■ **Data shown**:
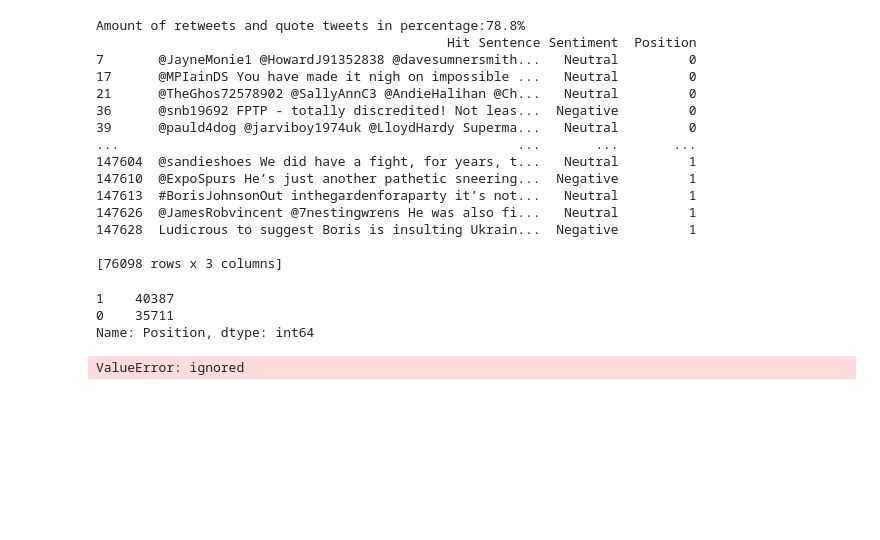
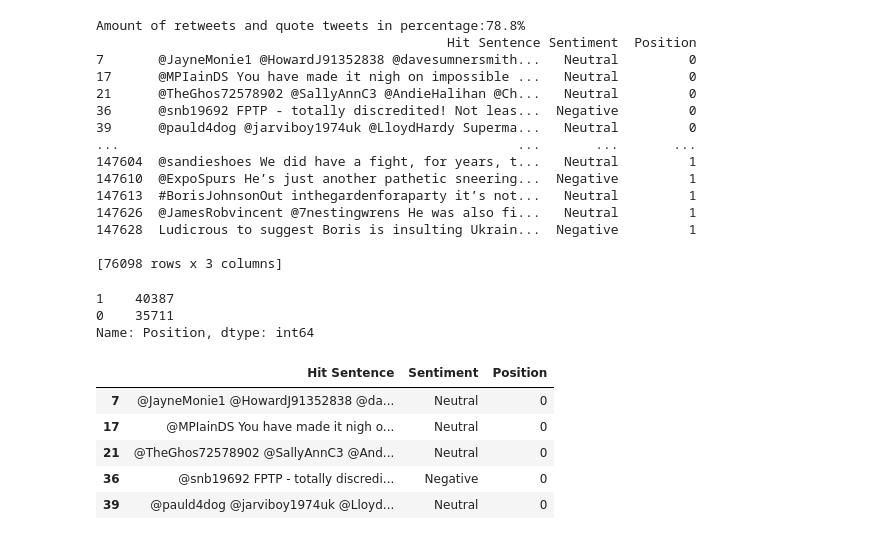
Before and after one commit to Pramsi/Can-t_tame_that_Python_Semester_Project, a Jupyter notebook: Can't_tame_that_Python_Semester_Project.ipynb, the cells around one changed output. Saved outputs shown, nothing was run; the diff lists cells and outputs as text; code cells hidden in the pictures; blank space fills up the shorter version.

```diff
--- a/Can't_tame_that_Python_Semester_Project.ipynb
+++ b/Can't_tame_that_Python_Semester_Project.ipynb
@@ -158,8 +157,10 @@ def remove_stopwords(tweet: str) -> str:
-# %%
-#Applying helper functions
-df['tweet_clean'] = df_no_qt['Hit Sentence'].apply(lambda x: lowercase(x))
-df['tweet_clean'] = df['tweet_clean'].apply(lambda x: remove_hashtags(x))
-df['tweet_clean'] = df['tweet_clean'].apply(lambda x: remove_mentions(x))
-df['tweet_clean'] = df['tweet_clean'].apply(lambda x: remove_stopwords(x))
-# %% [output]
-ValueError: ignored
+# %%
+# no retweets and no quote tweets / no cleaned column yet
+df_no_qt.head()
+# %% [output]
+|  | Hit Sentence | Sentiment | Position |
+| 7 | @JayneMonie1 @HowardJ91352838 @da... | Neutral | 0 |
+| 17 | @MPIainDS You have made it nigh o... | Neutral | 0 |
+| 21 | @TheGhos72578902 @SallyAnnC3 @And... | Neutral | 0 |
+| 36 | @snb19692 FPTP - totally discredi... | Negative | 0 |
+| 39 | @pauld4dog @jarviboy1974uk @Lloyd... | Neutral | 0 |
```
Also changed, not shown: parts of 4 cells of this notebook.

■ **Task brief**: The records are to be returned word for word, without any of their pictures.

■ **Exercise result**:
Before and after one commit to Pramsi/Can-t_tame_that_Python_Semester_Project, a Jupyter notebook: Can't_tame_that_Python_Semester_Project.ipynb, the cells around one changed output. Saved outputs shown, nothing was run; the diff lists cells and outputs as text; code cells hidden in the pictures; blank space fills up the shorter version.

```diff
--- a/Can't_tame_that_Python_Semester_Project.ipynb
+++ b/Can't_tame_that_Python_Semester_Project.ipynb
@@ -158,8 +157,10 @@ def remove_stopwords(tweet: str) -> str:
-# %%
-#Applying helper functions
-df['tweet_clean'] = df_no_qt['Hit Sentence'].apply(lambda x: lowercase(x))
-df['tweet_clean'] = df['tweet_clean'].apply(lambda x: remove_hashtags(x))
-df['tweet_clean'] = df['tweet_clean'].apply(lambda x: remove_mentions(x))
-df['tweet_clean'] = df['tweet_clean'].apply(lambda x: remove_stopwords(x))
-# %% [output]
-ValueError: ignored
+# %%
+# no retweets and no quote tweets / no cleaned column yet
+df_no_qt.head()
+# %% [output]
+|  | Hit Sentence | Sentiment | Position |
+| 7 | @JayneMonie1 @HowardJ91352838 @da... | Neutral | 0 |
+| 17 | @MPIainDS You have made it nigh o... | Neutral | 0 |
+| 21 | @TheGhos72578902 @SallyAnnC3 @And... | Neutral | 0 |
+| 36 | @snb19692 FPTP - totally discredi... | Negative | 0 |
+| 39 | @pauld4dog @jarviboy1974uk @Lloyd... | Neutral | 0 |
```
Also changed, not shown: parts of 4 cells of this notebook.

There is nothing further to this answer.